* **THE PROBLEM**
Every entry, from first to last, must be written out exactly.

* **RECORDED INFORMATION**
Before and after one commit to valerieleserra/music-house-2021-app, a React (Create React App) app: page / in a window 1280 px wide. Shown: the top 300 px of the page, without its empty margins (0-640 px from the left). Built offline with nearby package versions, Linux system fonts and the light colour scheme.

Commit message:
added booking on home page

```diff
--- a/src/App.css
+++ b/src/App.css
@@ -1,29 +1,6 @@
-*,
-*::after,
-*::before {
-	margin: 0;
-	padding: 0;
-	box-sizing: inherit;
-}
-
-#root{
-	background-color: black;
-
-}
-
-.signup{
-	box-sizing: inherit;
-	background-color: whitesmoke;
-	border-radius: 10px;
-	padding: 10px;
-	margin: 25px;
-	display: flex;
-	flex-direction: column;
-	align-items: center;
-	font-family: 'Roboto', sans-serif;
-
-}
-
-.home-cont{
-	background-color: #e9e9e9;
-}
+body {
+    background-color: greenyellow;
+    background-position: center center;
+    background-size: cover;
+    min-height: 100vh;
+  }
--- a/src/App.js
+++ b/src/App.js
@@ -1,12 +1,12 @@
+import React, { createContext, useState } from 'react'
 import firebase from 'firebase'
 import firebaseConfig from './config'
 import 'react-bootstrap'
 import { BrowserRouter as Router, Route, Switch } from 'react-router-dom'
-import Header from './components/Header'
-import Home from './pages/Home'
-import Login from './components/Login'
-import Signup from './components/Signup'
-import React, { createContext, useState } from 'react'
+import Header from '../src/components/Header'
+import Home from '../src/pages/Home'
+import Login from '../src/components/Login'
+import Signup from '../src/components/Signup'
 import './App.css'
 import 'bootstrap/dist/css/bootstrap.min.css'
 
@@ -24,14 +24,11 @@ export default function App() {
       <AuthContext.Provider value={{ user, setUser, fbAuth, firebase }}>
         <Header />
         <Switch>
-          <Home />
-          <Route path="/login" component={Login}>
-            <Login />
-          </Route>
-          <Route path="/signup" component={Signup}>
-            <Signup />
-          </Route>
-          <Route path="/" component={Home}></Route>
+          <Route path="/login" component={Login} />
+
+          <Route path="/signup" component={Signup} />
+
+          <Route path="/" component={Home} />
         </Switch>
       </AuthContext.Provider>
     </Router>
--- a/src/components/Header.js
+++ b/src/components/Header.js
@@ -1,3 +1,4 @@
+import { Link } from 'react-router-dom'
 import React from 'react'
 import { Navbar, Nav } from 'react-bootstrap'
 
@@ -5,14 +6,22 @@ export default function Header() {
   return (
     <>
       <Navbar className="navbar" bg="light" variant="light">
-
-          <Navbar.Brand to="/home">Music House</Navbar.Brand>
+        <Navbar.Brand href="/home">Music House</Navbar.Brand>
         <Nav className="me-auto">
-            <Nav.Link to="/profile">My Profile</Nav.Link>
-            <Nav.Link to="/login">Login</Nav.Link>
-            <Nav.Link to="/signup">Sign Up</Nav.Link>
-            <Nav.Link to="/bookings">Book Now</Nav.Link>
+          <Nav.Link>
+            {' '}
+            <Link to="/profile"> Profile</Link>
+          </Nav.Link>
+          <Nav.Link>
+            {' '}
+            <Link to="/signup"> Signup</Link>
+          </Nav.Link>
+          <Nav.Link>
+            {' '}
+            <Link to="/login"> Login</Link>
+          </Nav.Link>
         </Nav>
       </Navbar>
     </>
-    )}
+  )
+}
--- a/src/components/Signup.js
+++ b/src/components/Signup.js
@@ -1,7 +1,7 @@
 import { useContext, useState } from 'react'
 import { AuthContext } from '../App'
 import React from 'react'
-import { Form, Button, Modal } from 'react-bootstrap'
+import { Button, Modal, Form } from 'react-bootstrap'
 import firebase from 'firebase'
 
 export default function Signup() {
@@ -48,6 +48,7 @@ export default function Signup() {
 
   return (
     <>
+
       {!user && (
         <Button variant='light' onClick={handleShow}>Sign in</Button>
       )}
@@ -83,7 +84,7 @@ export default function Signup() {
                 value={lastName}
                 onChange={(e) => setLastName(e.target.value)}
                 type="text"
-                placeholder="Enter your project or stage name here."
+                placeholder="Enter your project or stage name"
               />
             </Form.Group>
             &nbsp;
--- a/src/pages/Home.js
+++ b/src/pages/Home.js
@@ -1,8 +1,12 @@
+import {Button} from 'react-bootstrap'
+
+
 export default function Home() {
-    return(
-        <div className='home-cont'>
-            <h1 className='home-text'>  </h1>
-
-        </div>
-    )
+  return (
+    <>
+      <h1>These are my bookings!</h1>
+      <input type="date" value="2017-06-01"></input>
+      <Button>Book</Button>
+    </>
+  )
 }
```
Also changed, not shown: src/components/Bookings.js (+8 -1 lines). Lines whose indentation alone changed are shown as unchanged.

* **COMPLETED EXERCISE**
Before and after one commit to valerieleserra/music-house-2021-app, a React (Create React App) app: page / in a window 1280 px wide. Shown: the top 300 px of the page, without its empty margins (0-640 px from the left). Built offline with nearby package versions, Linux system fonts and the light colour scheme.

Commit message:
added booking on home page

```diff
--- a/src/App.css
+++ b/src/App.css
@@ -1,29 +1,6 @@
-*,
-*::after,
-*::before {
-	margin: 0;
-	padding: 0;
-	box-sizing: inherit;
-}
-
-#root{
-	background-color: black;
-
-}
-
-.signup{
-	box-sizing: inherit;
-	background-color: whitesmoke;
-	border-radius: 10px;
-	padding: 10px;
-	margin: 25px;
-	display: flex;
-	flex-direction: column;
-	align-items: center;
-	font-family: 'Roboto', sans-serif;
-
-}
-
-.home-cont{
-	background-color: #e9e9e9;
-}
+body {
+    background-color: greenyellow;
+    background-position: center center;
+    background-size: cover;
+    min-height: 100vh;
+  }
--- a/src/App.js
+++ b/src/App.js
@@ -1,12 +1,12 @@
+import React, { createContext, useState } from 'react'
 import firebase from 'firebase'
 import firebaseConfig from './config'
 import 'react-bootstrap'
 import { BrowserRouter as Router, Route, Switch } from 'react-router-dom'
-import Header from './components/Header'
-import Home from './pages/Home'
-import Login from './components/Login'
-import Signup from './components/Signup'
-import React, { createContext, useState } from 'react'
+import Header from '../src/components/Header'
+import Home from '../src/pages/Home'
+import Login from '../src/components/Login'
+import Signup from '../src/components/Signup'
 import './App.css'
 import 'bootstrap/dist/css/bootstrap.min.css'
 
@@ -24,14 +24,11 @@ export default function App() {
       <AuthContext.Provider value={{ user, setUser, fbAuth, firebase }}>
         <Header />
         <Switch>
-          <Home />
-          <Route path="/login" component={Login}>
-            <Login />
-          </Route>
-          <Route path="/signup" component={Signup}>
-            <Signup />
-          </Route>
-          <Route path="/" component={Home}></Route>
+          <Route path="/login" component={Login} />
+
+          <Route path="/signup" component={Signup} />
+
+          <Route path="/" component={Home} />
         </Switch>
       </AuthContext.Provider>
     </Router>
--- a/src/components/Header.js
+++ b/src/components/Header.js
@@ -1,3 +1,4 @@
+import { Link } from 'react-router-dom'
 import React from 'react'
 import { Navbar, Nav } from 'react-bootstrap'
 
@@ -5,14 +6,22 @@ export default function Header() {
   return (
     <>
       <Navbar className="navbar" bg="light" variant="light">
-
-          <Navbar.Brand to="/home">Music House</Navbar.Brand>
+        <Navbar.Brand href="/home">Music House</Navbar.Brand>
         <Nav className="me-auto">
-            <Nav.Link to="/profile">My Profile</Nav.Link>
-            <Nav.Link to="/login">Login</Nav.Link>
-            <Nav.Link to="/signup">Sign Up</Nav.Link>
-            <Nav.Link to="/bookings">Book Now</Nav.Link>
+          <Nav.Link>
+            {' '}
+            <Link to="/profile"> Profile</Link>
+          </Nav.Link>
+          <Nav.Link>
+            {' '}
+            <Link to="/signup"> Signup</Link>
+          </Nav.Link>
+          <Nav.Link>
+            {' '}
+            <Link to="/login"> Login</Link>
+          </Nav.Link>
         </Nav>
       </Navbar>
     </>
-    )}
+  )
+}
--- a/src/components/Signup.js
+++ b/src/components/Signup.js
@@ -1,7 +1,7 @@
 import { useContext, useState } from 'react'
 import { AuthContext } from '../App'
 import React from 'react'
-import { Form, Button, Modal } from 'react-bootstrap'
+import { Button, Modal, Form } from 'react-bootstrap'
 import firebase from 'firebase'
 
 export default function Signup() {
@@ -48,6 +48,7 @@ export default function Signup() {
 
   return (
     <>
+
       {!user && (
         <Button variant='light' onClick={handleShow}>Sign in</Button>
       )}
@@ -83,7 +84,7 @@ export default function Signup() {
                 value={lastName}
                 onChange={(e) => setLastName(e.target.value)}
                 type="text"
-                placeholder="Enter your project or stage name here."
+                placeholder="Enter your project or stage name"
               />
             </Form.Group>
             &nbsp;
--- a/src/pages/Home.js
+++ b/src/pages/Home.js
@@ -1,8 +1,12 @@
+import {Button} from 'react-bootstrap'
+
+
 export default function Home() {
-    return(
-        <div className='home-cont'>
-            <h1 className='home-text'>  </h1>
-
-        </div>
-    )
+  return (
+    <>
+      <h1>These are my bookings!</h1>
+      <input type="date" value="2017-06-01"></input>
+      <Button>Book</Button>
+    </>
+  )
 }
```
Also changed, not shown: src/components/Bookings.js (+8 -1 lines). Lines whose indentation alone changed are shown as unchanged.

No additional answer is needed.